> **DATA FOR THIS EXERCISE**:
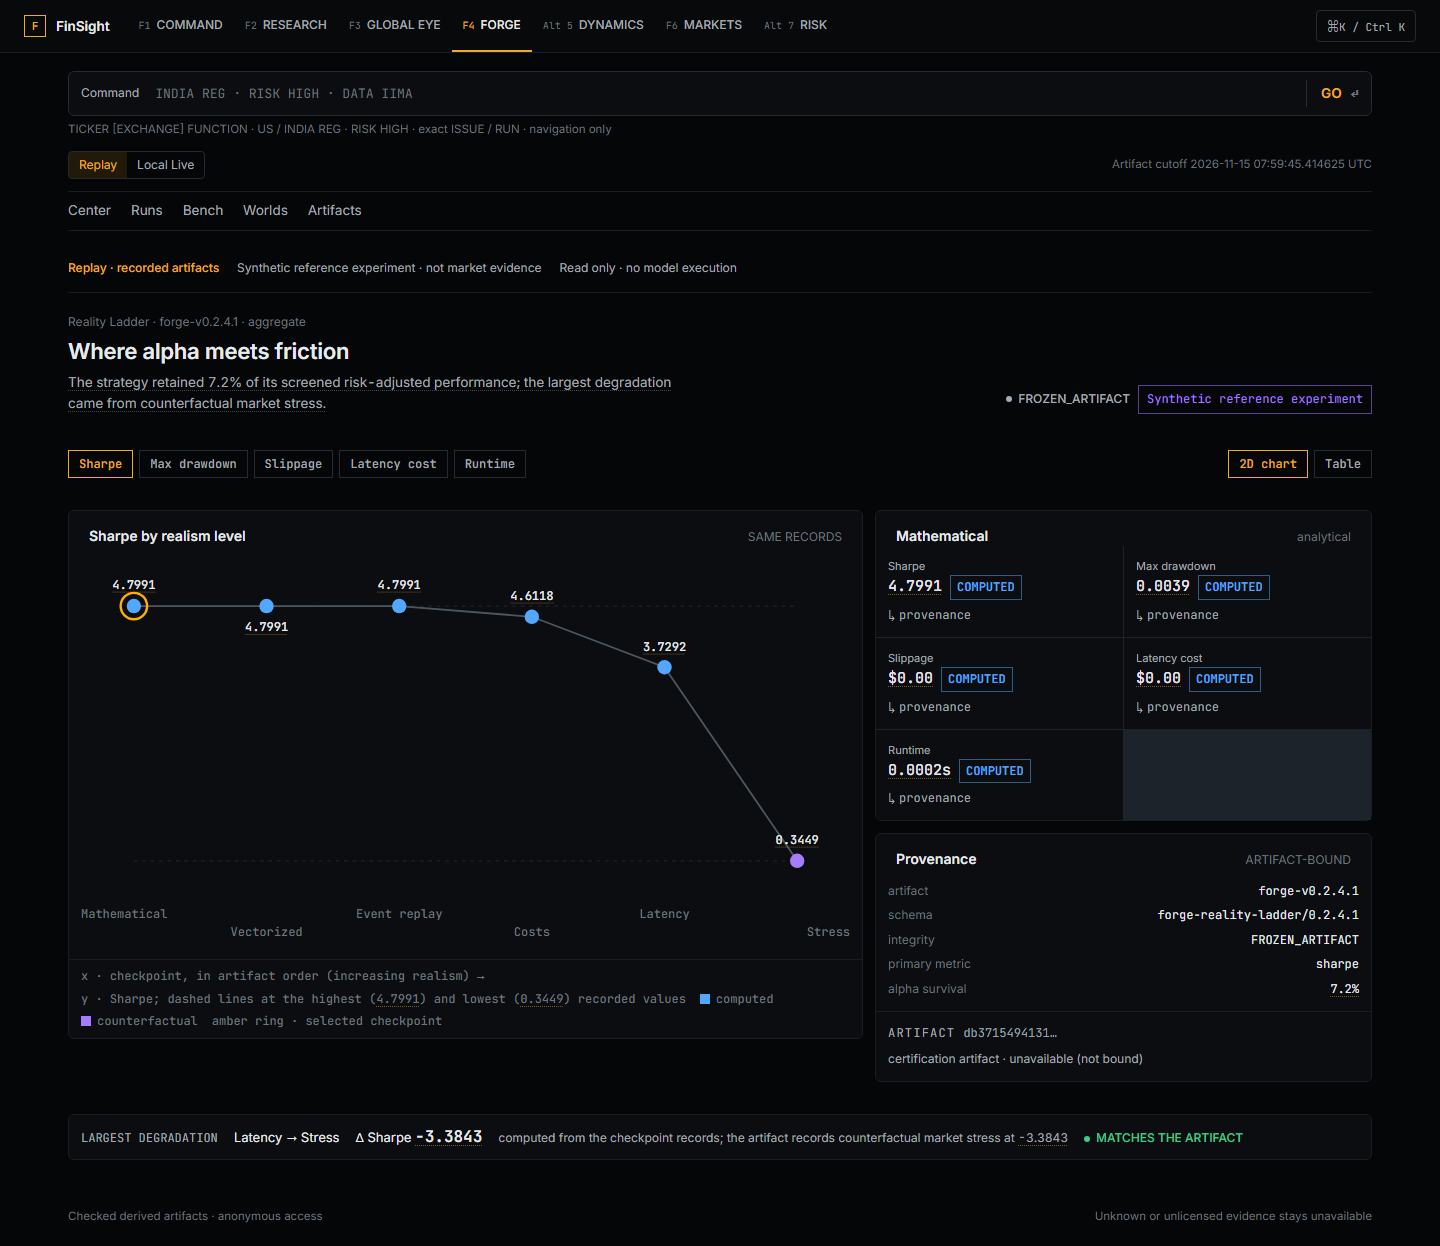
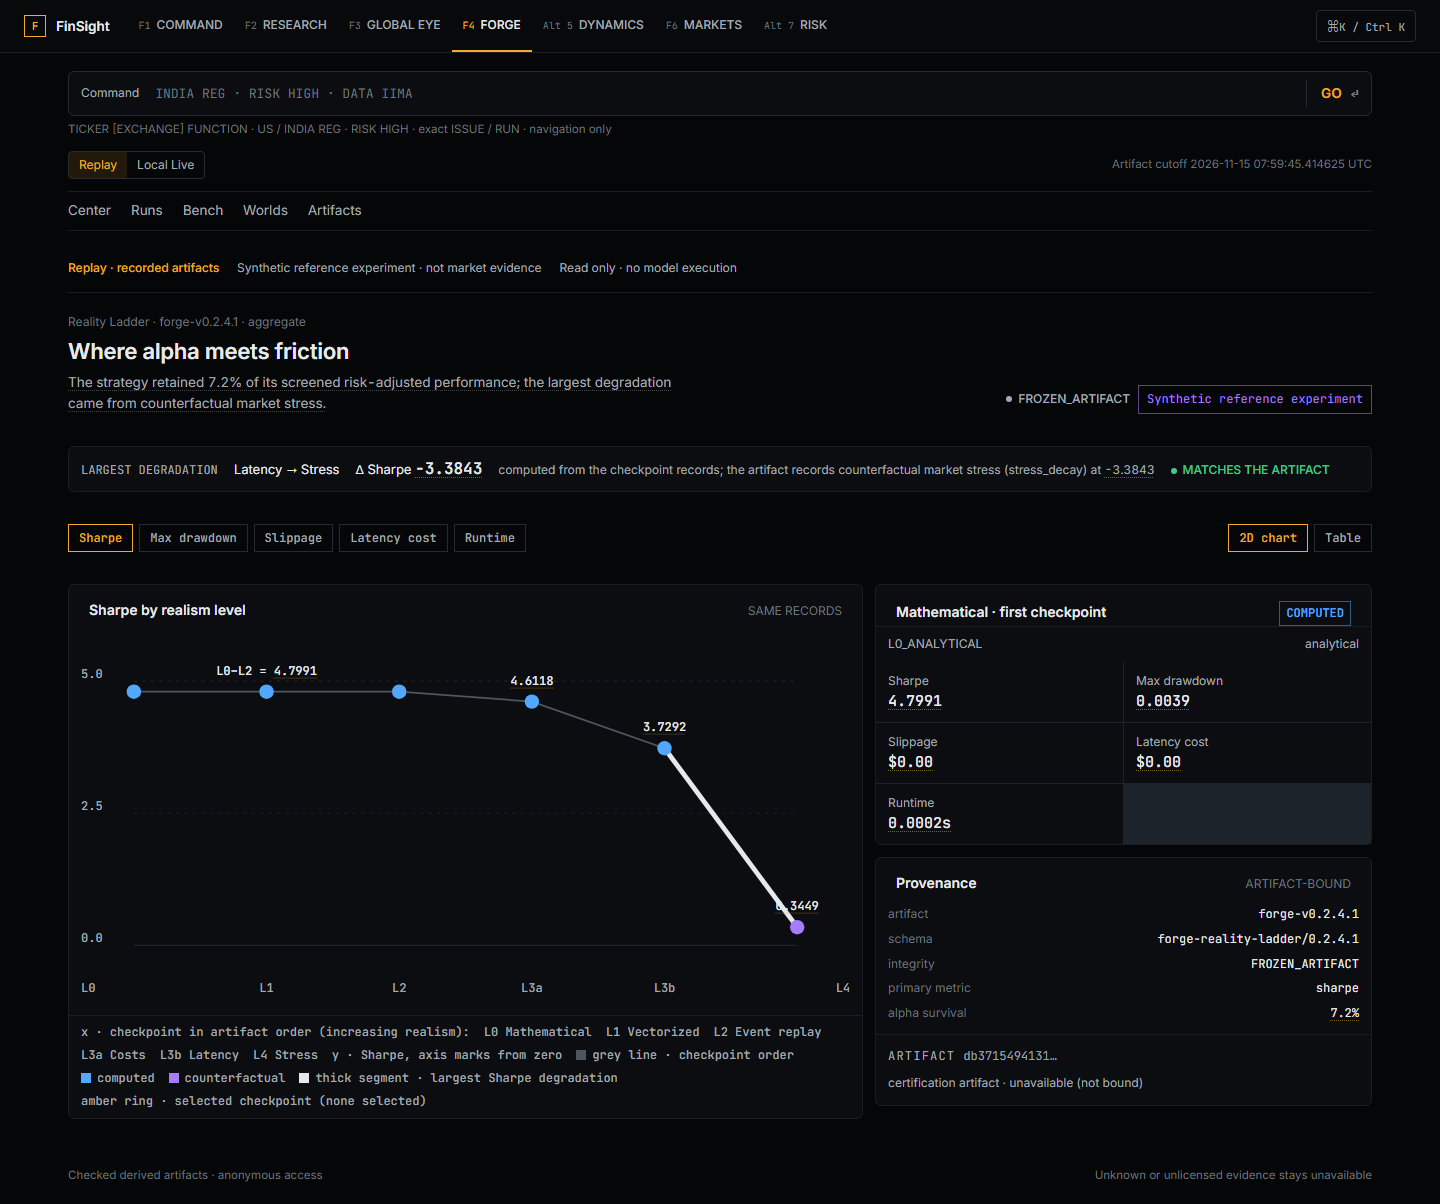
docs(u4): PR #52 review fixes; regenerated screenshots
Screenshots written by verify-forge2.mjs --screenshots on the reviewed
build at 1440 and 390.

diff --git a/docs/u4-forge-v2.md b/docs/u4-forge-v2.md
@@ -124,6 +124,28 @@ per surface, following `docs/forge-ui-v3-preimplementation.md` §4.2–§4.4.
 - The provenance panel names the artifact, schema, integrity status, primary metric and alpha
   survival; the unbound certification hash reads `unavailable`.
 
+## Review fixes (PR #52)
+
+- Debugger: below 480px the 2D graph stacks its nodes in recorded order, so no node is clipped and
+  the selected one is on screen. The graph legend is shown at every width. `validateSearch` returns
+  every key (the router keeps raw keys a validator omits, which let `?step=abc` hide `?node=`). A
+  step that is not in the run (`999`, `0`, `-1`, `abc`) shows "Step N is not in this run; showing
+  step 01". The list has a one-line selected-step summary and a one-line motion note. Focus stays on
+  the selected step when Prev/Next disable at an end, and reduced motion stops playback.
+- Ladder: "matches the artifact" now also requires the recorded `component` to name the computed
+  checkpoint pair. The pair each component measures (`COMPONENT_STEPS`) is checked against the
+  artifact's `decomposition` values. When no step lowers Sharpe, the recorded degradation is still
+  shown, as a mismatch. An unknown `?checkpoint=` is announced, and no ring is drawn unless a
+  checkpoint is chosen. The chart labels a run of equal values once (`L0–L2 = 4.7991`), uses one
+  row of short x codes keyed in the legend, draws zero-based y ticks, marks the largest Sharpe step
+  with a thick segment (keyed), keys the grey line, and is about 220px tall at 390. The degradation
+  banner sits directly under the title.
+- Bench: the relation box comes before the table on narrow screens. The Model column is pinned,
+  with a scroll cue and hint. Ties and order are judged at the displayed precision (the verifier
+  does the same). Releases without an artifact are one line each.
+- Values: `MetricCell` drops the per-value class chip and "provenance" row (the value opens its
+  origin); each card names its epistemic classes once (`ClassChips`).
+
 ## Verifiers
 
 - `scripts/verify-forge2.mjs` (CI shard `browser-agents-shell-plugins-data-research`) reads the
@@ -132,10 +154,14 @@ per surface, following `docs/forge-ui-v3-preimplementation.md` §4.2–§4.4.
   page. It checks keyboard stepping (↓, j, k, ↑, End, Home), focus, the `?step` deep link across a
   reload, disabled playback under reduced motion, playback visiting exactly the recorded order and
   stopping at the end, UNAVAILABLE releases, that chart and table show the same records, no
-  horizontal scroll and no text under 11px at 1440 and 390. Sabotage, one per surface: a tampered
-  run turn's tokens, a tampered model summary, and a tampered checkpoint Sharpe (each re-hashed in
-  the manifest so it loads) must each be detected; the ladder page must also say it no longer
-  matches the artifact.
+  horizontal scroll and no text under 11px at 1440 and 390. Since the review it also checks that
+  the selected graph node, the graph legend and the step summary are on screen at 390,
+  `?step=abc&node=N`, the out-of-range notices (`?step=999/0/-1/abc`, `?checkpoint=BOGUS`),
+  focus after Next disables, no default ring, the equal-run chart labels, the banner above the
+  fold, the pinned Model column, and the page's match verdict against its own component mapping.
+  Sabotage: a tampered run turn's tokens, a tampered model summary, a tampered checkpoint Sharpe and
+  a tampered degradation component (each re-hashed in the manifest so it loads) must each be
+  detected; on the ladder the page must also say it no longer matches the artifact.
 - `verify-num.mjs`: `/reality/$artifactId` is now visited as ten views (chart and table, each
   metric), enforced at zero raw numbers, and `/reality` is pointer-checked.
 - `verify-agents.mjs`: the run-route URL assertions use `step=`.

> **YOUR GOAL**: Among the entries, copy every line containing the word "each".

> **TASK SOLUTION**:
+  checkpoint pair. The pair each component measures (`COMPONENT_STEPS`) is checked against the
+  does the same). Releases without an artifact are one line each.
+  origin); each card names its epistemic classes once (`ClassChips`).
-  run turn's tokens, a tampered model summary, and a tampered checkpoint Sharpe (each re-hashed in
-  the manifest so it loads) must each be detected; the ladder page must also say it no longer
+  a tampered degradation component (each re-hashed in the manifest so it loads) must each be
 - `verify-num.mjs`: `/reality/$artifactId` is now visited as ten views (chart and table, each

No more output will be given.